Work instruction – An exact, complete copy of the data is all that is needed.

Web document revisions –
◇ ◇ ◇

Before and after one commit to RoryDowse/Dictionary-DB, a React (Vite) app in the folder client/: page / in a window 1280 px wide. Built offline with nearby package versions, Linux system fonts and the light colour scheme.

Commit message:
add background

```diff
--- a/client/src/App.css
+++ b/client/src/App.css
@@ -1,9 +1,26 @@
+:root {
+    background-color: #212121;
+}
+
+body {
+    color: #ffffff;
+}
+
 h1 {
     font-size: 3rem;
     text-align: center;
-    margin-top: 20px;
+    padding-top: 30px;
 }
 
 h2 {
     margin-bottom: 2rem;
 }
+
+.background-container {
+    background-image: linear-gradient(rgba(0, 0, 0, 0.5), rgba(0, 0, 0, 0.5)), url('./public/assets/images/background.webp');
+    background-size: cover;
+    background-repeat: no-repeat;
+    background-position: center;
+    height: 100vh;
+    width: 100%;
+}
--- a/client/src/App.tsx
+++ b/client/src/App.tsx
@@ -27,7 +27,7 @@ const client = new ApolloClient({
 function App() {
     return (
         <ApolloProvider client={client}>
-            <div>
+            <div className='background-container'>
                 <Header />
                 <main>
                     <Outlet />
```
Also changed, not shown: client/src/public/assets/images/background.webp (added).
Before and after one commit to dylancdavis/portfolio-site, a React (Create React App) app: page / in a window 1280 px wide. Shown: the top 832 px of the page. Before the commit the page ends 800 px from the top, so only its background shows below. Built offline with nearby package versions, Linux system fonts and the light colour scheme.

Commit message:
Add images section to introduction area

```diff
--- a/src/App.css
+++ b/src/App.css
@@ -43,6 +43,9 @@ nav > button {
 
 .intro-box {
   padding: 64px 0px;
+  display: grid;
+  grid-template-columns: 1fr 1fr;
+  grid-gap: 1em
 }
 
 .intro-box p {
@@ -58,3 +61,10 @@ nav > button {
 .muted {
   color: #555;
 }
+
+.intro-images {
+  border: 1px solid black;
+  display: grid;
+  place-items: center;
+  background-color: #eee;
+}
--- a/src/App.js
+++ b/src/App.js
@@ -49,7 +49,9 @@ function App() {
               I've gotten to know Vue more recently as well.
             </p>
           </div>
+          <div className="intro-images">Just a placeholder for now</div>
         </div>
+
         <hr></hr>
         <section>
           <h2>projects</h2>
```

◇ ◇ ◇

Reply to the task –
Before and after one commit to RoryDowse/Dictionary-DB, a React (Vite) app in the folder client/: page / in a window 1280 px wide. Built offline with nearby package versions, Linux system fonts and the light colour scheme.

Commit message:
add background

```diff
--- a/client/src/App.css
+++ b/client/src/App.css
@@ -1,9 +1,26 @@
+:root {
+    background-color: #212121;
+}
+
+body {
+    color: #ffffff;
+}
+
 h1 {
     font-size: 3rem;
     text-align: center;
-    margin-top: 20px;
+    padding-top: 30px;
 }
 
 h2 {
     margin-bottom: 2rem;
 }
+
+.background-container {
+    background-image: linear-gradient(rgba(0, 0, 0, 0.5), rgba(0, 0, 0, 0.5)), url('./public/assets/images/background.webp');
+    background-size: cover;
+    background-repeat: no-repeat;
+    background-position: center;
+    height: 100vh;
+    width: 100%;
+}
--- a/client/src/App.tsx
+++ b/client/src/App.tsx
@@ -27,7 +27,7 @@ const client = new ApolloClient({
 function App() {
     return (
         <ApolloProvider client={client}>
-            <div>
+            <div className='background-container'>
                 <Header />
                 <main>
                     <Outlet />
```
Also changed, not shown: client/src/public/assets/images/background.webp (added).
Before and after one commit to dylancdavis/portfolio-site, a React (Create React App) app: page / in a window 1280 px wide. Shown: the top 832 px of the page. Before the commit the page ends 800 px from the top, so only its background shows below. Built offline with nearby package versions, Linux system fonts and the light colour scheme.

Commit message:
Add images section to introduction area

```diff
--- a/src/App.css
+++ b/src/App.css
@@ -43,6 +43,9 @@ nav > button {
 
 .intro-box {
   padding: 64px 0px;
+  display: grid;
+  grid-template-columns: 1fr 1fr;
+  grid-gap: 1em
 }
 
 .intro-box p {
@@ -58,3 +61,10 @@ nav > button {
 .muted {
   color: #555;
 }
+
+.intro-images {
+  border: 1px solid black;
+  display: grid;
+  place-items: center;
+  background-color: #eee;
+}
--- a/src/App.js
+++ b/src/App.js
@@ -49,7 +49,9 @@ function App() {
               I've gotten to know Vue more recently as well.
             </p>
           </div>
+          <div className="intro-images">Just a placeholder for now</div>
         </div>
+
         <hr></hr>
         <section>
           <h2>projects</h2>
```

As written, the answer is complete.